• [Instructions to follow]:
Copy, in full, each line of the material that holds the word "Landscape".
━━━
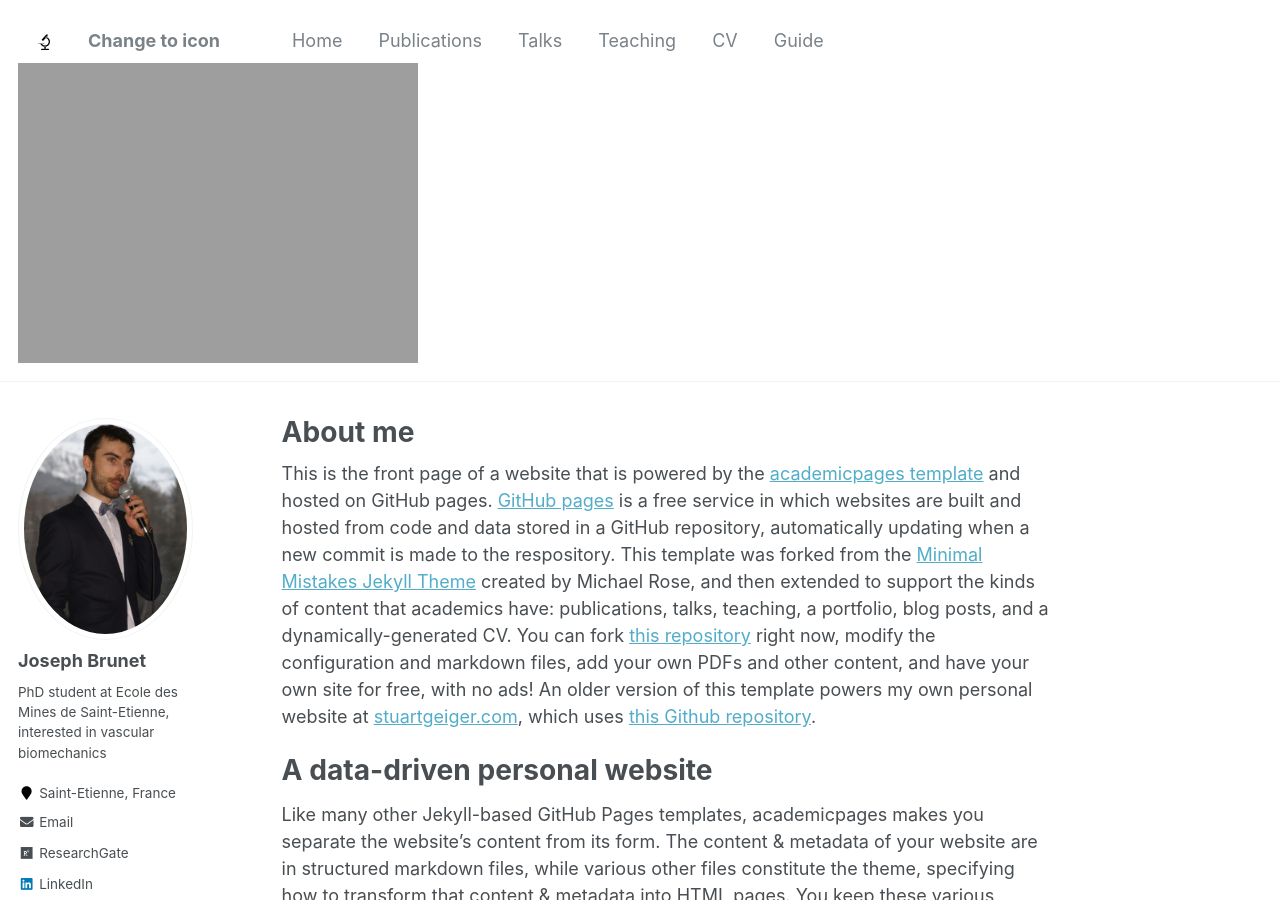
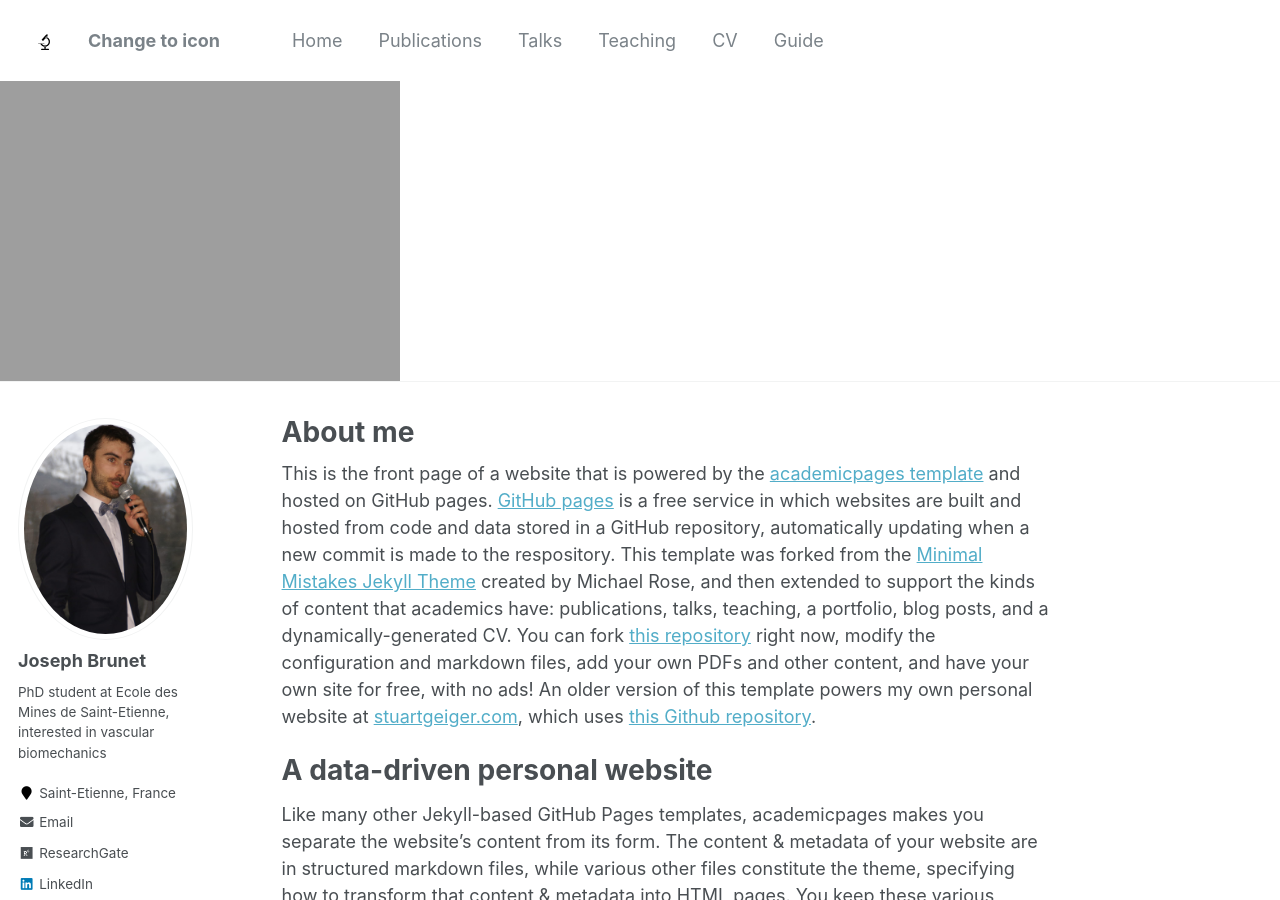
Before and after one commit to JosephBrunet/JosephBrunet.github.io, a Jekyll site: the page built from _pages/about.md, in a window 1280 px wide and 900 px high. Built offline with Jekyll 4.4.1, drawn with Linux system fonts in a browser that asks for light colours.

Commit message:
Update masthead.html

```diff
--- a/_includes/masthead.html
+++ b/_includes/masthead.html
@@ -21,7 +21,7 @@
         </ul>
         <ul class="hidden-links hidden"></ul>
       </nav>
-      <img src="{{ domain }}/images/landscape.png" alt="Landscape">
     </div>
   </div>
+  <img src="{{ domain }}/images/landscape.png" alt="Landscape">
 </div>
```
━━━
• [Expected answer]:
-      <img src="{{ domain }}/images/landscape.png" alt="Landscape">
+  <img src="{{ domain }}/images/landscape.png" alt="Landscape">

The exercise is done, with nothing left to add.